JOHOR BARU - The chemical pollution in Pasir Gudang has led to mass buying of face masks, with many outlets having run out of stock.
Besides the N95 (respirator) masks, ordinary face masks are also in high demand.
Many outlets in the area had run out of supply since Tuesday. Checks at five outlets in Pasir Gudang showed empty shelves.
According to the workers, they were not sure when the new orders would arrive as "even the suppliers do not have stock". They advised the public to look for masks in other areas such as Johor Baru.
KPJ Pasir Gudang consultant general and respiratory physician Dr Che' Wan Aminuddin Hashim said the recommended face mask was the N95 variety which was suitable to protect against environmental pollution.
"There are several types of face masks available. The ones we use in the medical field is known as the surgical mask, which can offer the wearer better protection against infection.
"There are various types of N95 in the market which are commonly used by those handling gases or pollution," he said at the KPJ Pasir Gudang Specialist Hospital on Wednesday (March 13).
The state government has ordered a total of 111 schools in and around Pasir Gudang in Johor closed pending further notice.
Education Minister Dr Maszlee Malik said he made the decision after being told that the situation had reached "critical" level. He directed all teachers involved to "stop work" at once given the severity of the situation.
The list included the 13 schools closed down earlier due to chemical pollution in Sungai Kim Kim, which had affected almost 300 people.
Speaking to reporters during a visit to Sekolah Bimbingan Jalinan Kasih, Maszlee said the type of poisonous gas emitting from the river in question had not been ascertained.
"While waiting for updates from the Department of Environment (DoE), the ministry is keeping close tabs on the situation.
"The Johor government and State Disaster Management Committee will update us on the latest through the Johor Education Department," he said.
Maszlee said the decision made on the school closures and others were based on the advice of the committee which comprised experts.
"The ministry's top priority is the safety of students, teachers and support staff whom we regard as family. The best must be done for them. We will hold a discussion with the committee,'' he said.
Saying he was saddened and angered by the pollution of Sungai Kim Kim, the minister hoped that justice would be served on the criminals who had caused much suffering to "my education family".
About 266 victims are being treated at the Sultan Ismail Hospital, with 42 warded at the Sultanah Aminah Hospital since the chemical pollution was reported last Thursday.

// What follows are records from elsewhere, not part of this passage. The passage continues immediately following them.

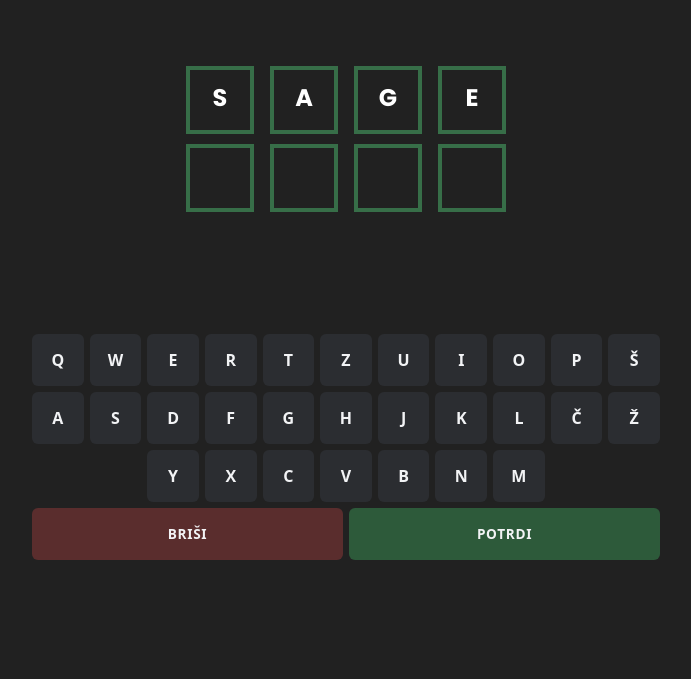
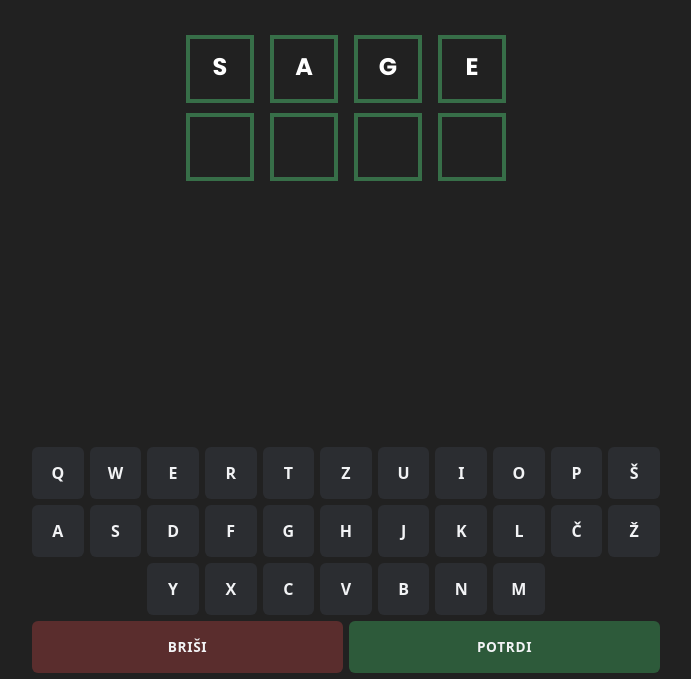
Before and after one commit to blazturk/goba-game, a plain HTML site: page index.html in a window 1280 px wide. Shown: the part 204-883 px from the top of the page, without its empty margins (294-985 px from the left). Before the commit the page ends 800 px from the top, so only its background shows below. Drawn offline with Linux system fonts and the light colour scheme.

Commit message:
Add files via upload

```diff
--- a/game.js
+++ b/game.js
@@ -5,9 +5,12 @@ let startIndex = 0
 const boxes = document.getElementsByClassName("input")
 const wordGrid = document.getElementById("word-grid")
 let alertParagraph = document.getElementById("alert")
+let gameOver = false
 
 
 function handleKey(value) {
+  if (gameOver) return
+
   if (value === "BRIŠI") {
       if (selectedInput > startIndex) {
         selectedInput--
@@ -46,6 +49,7 @@ function checkCurrentWord() {
       compareWords(word, "GOBA").forEach(i => {
         boxes[startIndex + i].classList.add("input-match")
     })
+    gameOver = true
     const newGameBtn = document.createElement("button")
     newGameBtn.textContent = "Igraj ponovno!"
     newGameBtn.setAttribute("id", "playAgainBtn")
@@ -93,6 +97,7 @@ function createRow() {
     wordGrid.appendChild(newRow)
     startIndex += maxLetters
     selectedInput = startIndex
+    newRow.scrollIntoView({ behavior: "smooth", block: "end" })
 }
 
 function startGame() {
--- a/index.html
+++ b/index.html
@@ -3,7 +3,7 @@
 <head>
     <meta charset="UTF-8">
     <meta name="viewport" content="width=device-width, initial-scale=1.0">
-    <title>Goba</title>
+    <title>Document</title>
     <link rel="stylesheet" type="text/css" href="style.css">
 </head>
 <body>
--- a/style.css
+++ b/style.css
@@ -194,3 +194,42 @@ h2 {
 #playAgainBtn:hover {
         background: #fa9016;
 }
+
+#word-grid {
+    height: 300px;
+    overflow-y: scroll;
+    overflow-x: hidden;
+    scroll-snap-type: y mandatory;
+}
+
+@supports not selector(::-webkit-scrollbar) {
+    #word-grid {
+        scrollbar-width: thin;
+        scrollbar-color: #376e48 transparent;
+    }
+}
+
+#word-grid::-webkit-scrollbar {
+    width: 8px;
+}
+
+#word-grid::-webkit-scrollbar-button {
+    display: none;
+}
+
+#word-grid::-webkit-scrollbar-track {
+    background: transparent;
+}
+
+#word-grid::-webkit-scrollbar-thumb {
+    background: #376e48;
+    border-radius: 3px;
+}
+
+#word-grid::-webkit-scrollbar-thumb:hover {
+    background: #dd7f13;
+}
+
+#word-row {
+    scroll-snap-align: start;
+}
```
Also changed, not shown: keyboard.js (line endings or trailing spaces).
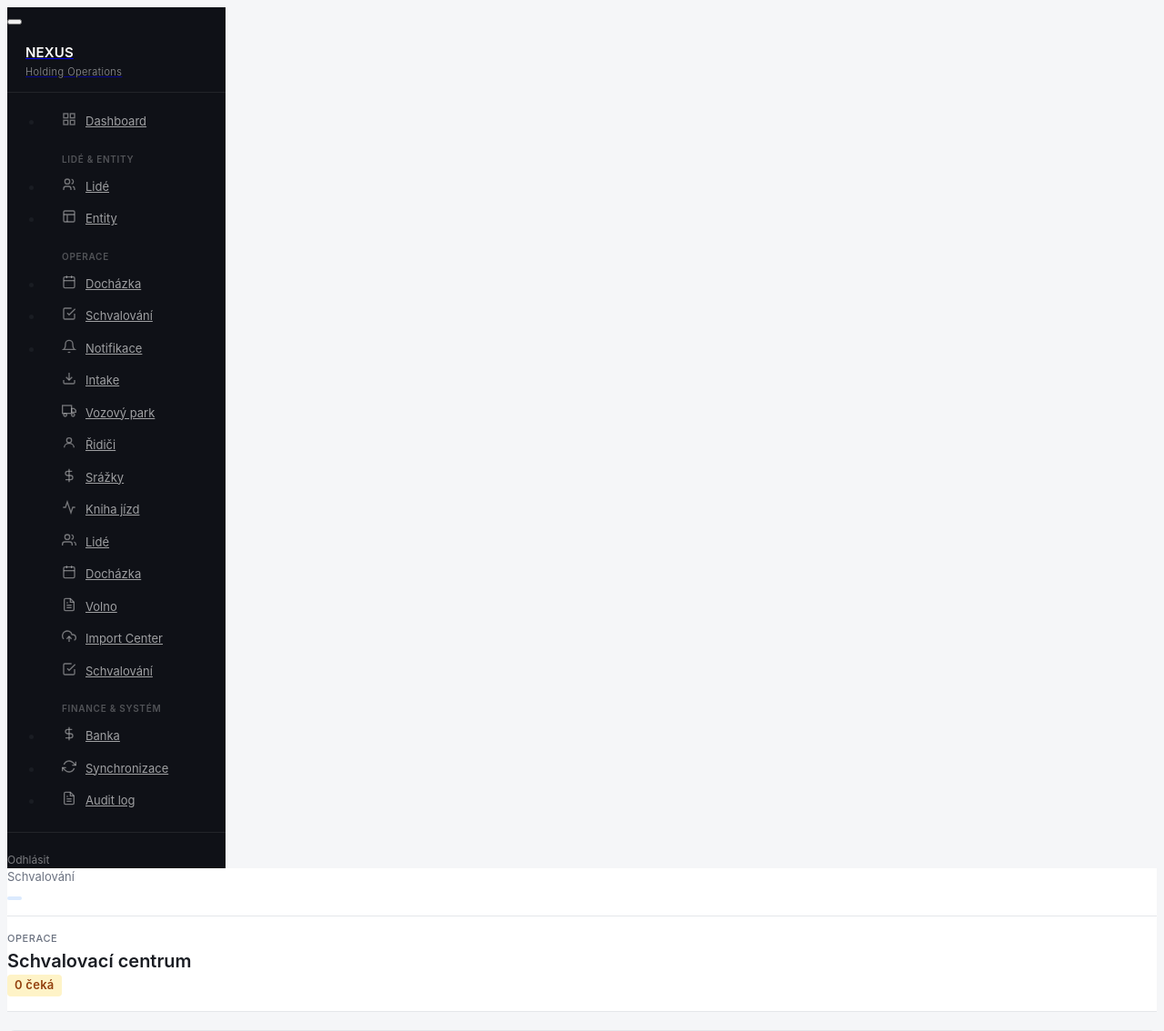
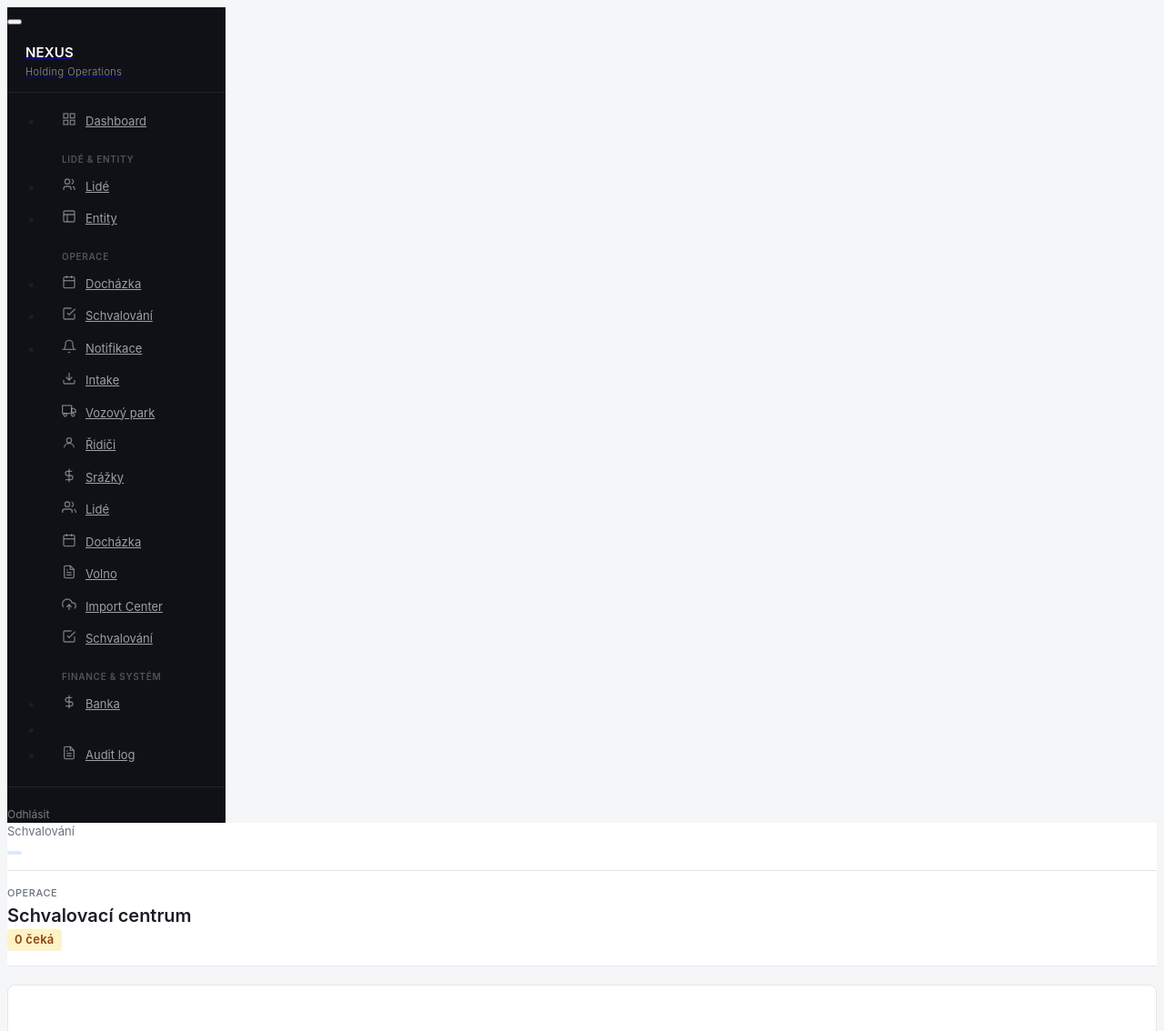
Before and after one commit to maroldova-sketch/investimenti-nexus, a FastAPI app: template frontend/templates/pages/approval/center.html in a window 1280 px wide. Shown: the top 1134 px of the page at 91% size. Run offline with FastAPI, Linux system fonts and the light colour scheme; the template is opened without the code that fills it, so the values that code supplies are empty; some libraries are stand-ins or nearby versions.

Commit message:
fix: remove trip_ctx NameError, dead sidebar links (trips/sync/dashboard)

```diff
--- a/backend/modules/fleet/routes.py
+++ b/backend/modules/fleet/routes.py
@@ -86,7 +86,6 @@ def vehicle_detail(vehicle_id: str, request: Request, db: Session = Depends(get_
         "v": v,
         "phm_transactions": phm,
         "phm_canonical_txns": phm_canonical_txns,
-        **trip_ctx,
         "event_types": [e.value for e in FleetEventType],
         "people": db.query(Person).filter(Person.is_active == True).order_by(Person.last_name).all(),
         "page_title": f"{v.make} {v.model}",
--- a/frontend/templates/layouts/base.html
+++ b/frontend/templates/layouts/base.html
@@ -16,14 +16,14 @@
       <button class="navbar-toggler" type="button" data-bs-toggle="collapse" data-bs-target="#sidebar-nav">
         <span class="navbar-toggler-icon"></span>
       </button>
-      <a href="/dashboard" class="navbar-brand">
+      <a href="/fleet" class="navbar-brand">
         <span class="navbar-brand-nexus">NEXUS<span>Holding Operations</span></span>
       </a>
       <div class="collapse navbar-collapse" id="sidebar-nav">
         <ul class="navbar-nav pt-lg-3">
 
           <li class="nav-item {% if active_section == 'dashboard' %}active{% endif %}">
-            <a class="nav-link" href="/dashboard">
+            <a class="nav-link" href="/fleet">
               <span class="nav-link-icon"><svg xmlns="http://www.w3.org/2000/svg" width="16" height="16" viewBox="0 0 24 24" stroke-width="2" stroke="currentColor" fill="none"><rect x="3" y="3" width="7" height="7"/><rect x="14" y="3" width="7" height="7"/><rect x="3" y="14" width="7" height="7"/><rect x="14" y="14" width="7" height="7"/></svg></span>
               <span class="nav-link-title">Dashboard</span>
             </a>
@@ -82,10 +82,6 @@
               <span class="nav-link-icon"><svg xmlns="http://www.w3.org/2000/svg" width="16" height="16" viewBox="0 0 24 24" fill="none" stroke="currentColor" stroke-width="2"><line x1="12" y1="1" x2="12" y2="23"/><path d="M17 5H9.5a3.5 3.5 0 0 0 0 7h5a3.5 3.5 0 0 1 0 7H6"/></svg></span>
               <span class="nav-link-title">Srážky</span>
             </a>
-            <a class="nav-link{% if active_section == 'trips' %} active{% endif %}" href="/fleet/trips">
-              <span class="nav-link-icon"><svg xmlns="http://www.w3.org/2000/svg" width="16" height="16" viewBox="0 0 24 24" fill="none" stroke="currentColor" stroke-width="2"><polyline points="22 12 18 12 15 21 9 3 6 12 2 12"/></svg></span>
-              <span class="nav-link-title">Kniha jízd</span>
-            </a>
             <a class="nav-link{% if active_section == 'people' %} active{% endif %}" href="/people">
               <span class="nav-link-icon"><svg xmlns="http://www.w3.org/2000/svg" width="16" height="16" viewBox="0 0 24 24" fill="none" stroke="currentColor" stroke-width="2"><path d="M17 21v-2a4 4 0 0 0-4-4H5a4 4 0 0 0-4 4v2"/><circle cx="9" cy="7" r="4"/><path d="M23 21v-2a4 4 0 0 0-3-3.87"/><path d="M16 3.13a4 4 0 0 1 0 7.75"/></svg></span>
               <span class="nav-link-title">Lidé</span>
@@ -118,10 +114,6 @@
           </li>
 
           <li class="nav-item {% if active_section == 'sync' %}active{% endif %}">
-            <a class="nav-link" href="/sync">
-              <span class="nav-link-icon"><svg xmlns="http://www.w3.org/2000/svg" width="16" height="16" viewBox="0 0 24 24" stroke-width="2" stroke="currentColor" fill="none"><polyline points="23 4 23 10 17 10"/><polyline points="1 20 1 14 7 14"/><path d="M3.51 9a9 9 0 0 1 14.85-3.36L23 10M1 14l4.64 4.36A9 9 0 0 0 20.49 15"/></svg></span>
-              <span class="nav-link-title">Synchronizace</span>
-            </a>
           </li>
 
           <li class="nav-item {% if active_section == 'audit' %}active{% endif %}">
--- a/frontend/templates/pages/fleet/driver_detail.html
+++ b/frontend/templates/pages/fleet/driver_detail.html
@@ -66,7 +66,6 @@
       <div class="card mb-3">
         <div class="card-header d-flex justify-content-between fw-medium">
           Jízdy — tento měsíc
-          <a href="/fleet/trips?driver_filter={{ p.id }}" class="btn btn-ghost btn-sm" style="font-size:11px">Všechny →</a>
         </div>
         {% if driver_trip_summary %}
         <div class="card-body border-bottom py-2 d-flex gap-3 flex-wrap">
--- a/frontend/templates/pages/fleet/vehicle_detail.html
+++ b/frontend/templates/pages/fleet/vehicle_detail.html
@@ -43,7 +43,6 @@
         {% if vehicle_trip_summary %}
         <span class="text-muted" style="font-size:12px">{{ vehicle_trip_summary.count }} jízd · {{ "{:,}".format(vehicle_trip_summary.total_km).replace(",", " ") }} km</span>
         {% endif %}
-        <a href="/fleet/trips?vehicle_filter={{ vehicle.id }}" class="btn btn-ghost btn-sm" style="font-size:11px">Vše →</a>
       </div>
     </div>
     <div class="table-responsive">
```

Johor executive councillor Dr Sahruddin Jamal was reported to have said that a contractor licensed by the DoE would be appointed to clean up the river.
He said the affected stretch spanned 1.5km and the exercise would be coordinated by the DoE and Drainage and Irrigation Department.